What the task asks: Record by record, write out the listing word for word while omitting pictures.

Information given:

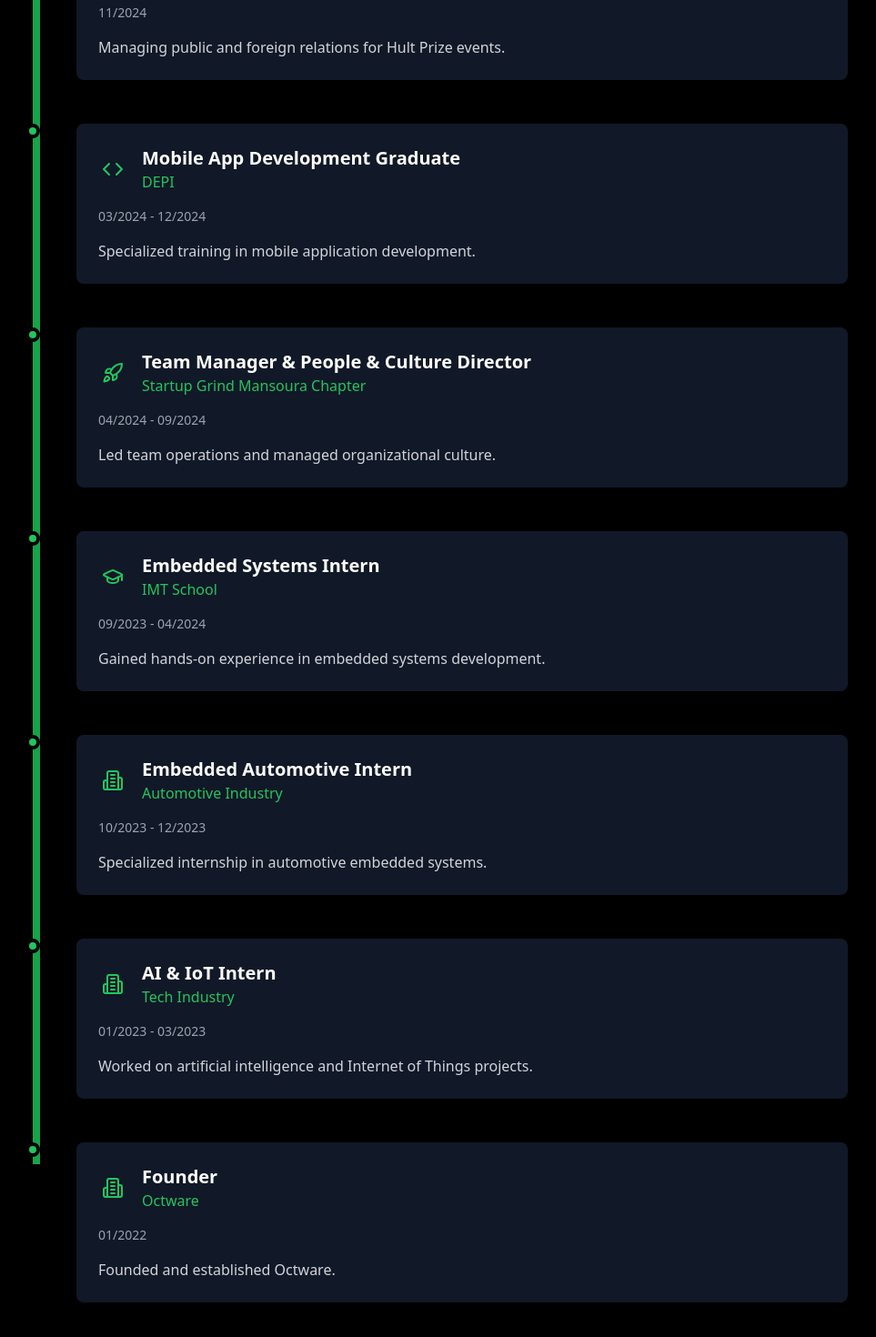
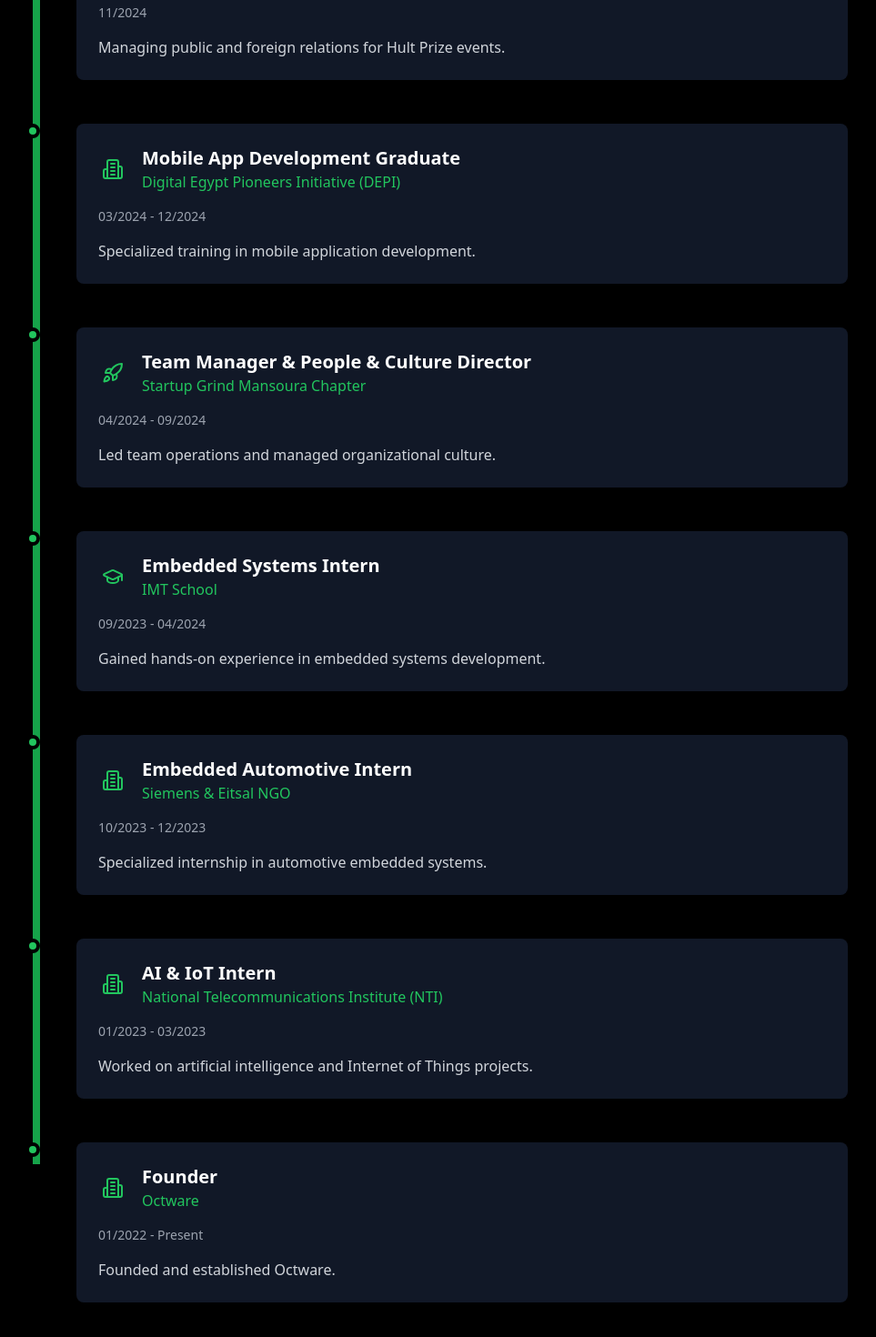
Before and after one commit to mmtrabya/Portfolio-Website, a React (Vite) app: page / in a window 1280 px wide. Shown: the part 4202-5672 px from the top of the page at 91% size, without its empty margins (156-1119 px from the left). Built offline with nearby package versions, Linux system fonts and the light colour scheme.

Commit message:
Final Deployment

```diff
--- a/src/components/Experience/Experience.tsx
+++ b/src/components/Experience/Experience.tsx
@@ -41,7 +41,7 @@ const experiences = [
   },
   {
     title: 'Mobile App Development Graduate',
-    company: 'DEPI',
+    company: 'Digital Egypt Pioneers Initiative (DEPI)',
     period: '03/2024 - 12/2024',
     description: 'Specialized training in mobile application development.'
   },
@@ -59,20 +59,20 @@ const experiences = [
   },
   {
     title: 'Embedded Automotive Intern',
-    company: 'Automotive Industry',
+    company: 'Siemens & Eitsal NGO',
     period: '10/2023 - 12/2023',
     description: 'Specialized internship in automotive embedded systems.'
   },
   {
     title: 'AI & IoT Intern',
-    company: 'Tech Industry',
+    company: 'National Telecommunications Institute (NTI)',
     period: '01/2023 - 03/2023',
     description: 'Worked on artificial intelligence and Internet of Things projects.'
   },
   {
     title: 'Founder',
     company: 'Octware',
-    period: '01/2022',
+    period: '01/2022 - Present',
     description: 'Founded and established Octware.'
   }
 ];
```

Answer to the exercise:
Before and after one commit to mmtrabya/Portfolio-Website, a React (Vite) app: page / in a window 1280 px wide. Shown: the part 4202-5672 px from the top of the page at 91% size, without its empty margins (156-1119 px from the left). Built offline with nearby package versions, Linux system fonts and the light colour scheme.

Commit message:
Final Deployment

```diff
--- a/src/components/Experience/Experience.tsx
+++ b/src/components/Experience/Experience.tsx
@@ -41,7 +41,7 @@ const experiences = [
   },
   {
     title: 'Mobile App Development Graduate',
-    company: 'DEPI',
+    company: 'Digital Egypt Pioneers Initiative (DEPI)',
     period: '03/2024 - 12/2024',
     description: 'Specialized training in mobile application development.'
   },
@@ -59,20 +59,20 @@ const experiences = [
   },
   {
     title: 'Embedded Automotive Intern',
-    company: 'Automotive Industry',
+    company: 'Siemens & Eitsal NGO',
     period: '10/2023 - 12/2023',
     description: 'Specialized internship in automotive embedded systems.'
   },
   {
     title: 'AI & IoT Intern',
-    company: 'Tech Industry',
+    company: 'National Telecommunications Institute (NTI)',
     period: '01/2023 - 03/2023',
     description: 'Worked on artificial intelligence and Internet of Things projects.'
   },
   {
     title: 'Founder',
     company: 'Octware',
-    period: '01/2022',
+    period: '01/2022 - Present',
     description: 'Founded and established Octware.'
   }
 ];
```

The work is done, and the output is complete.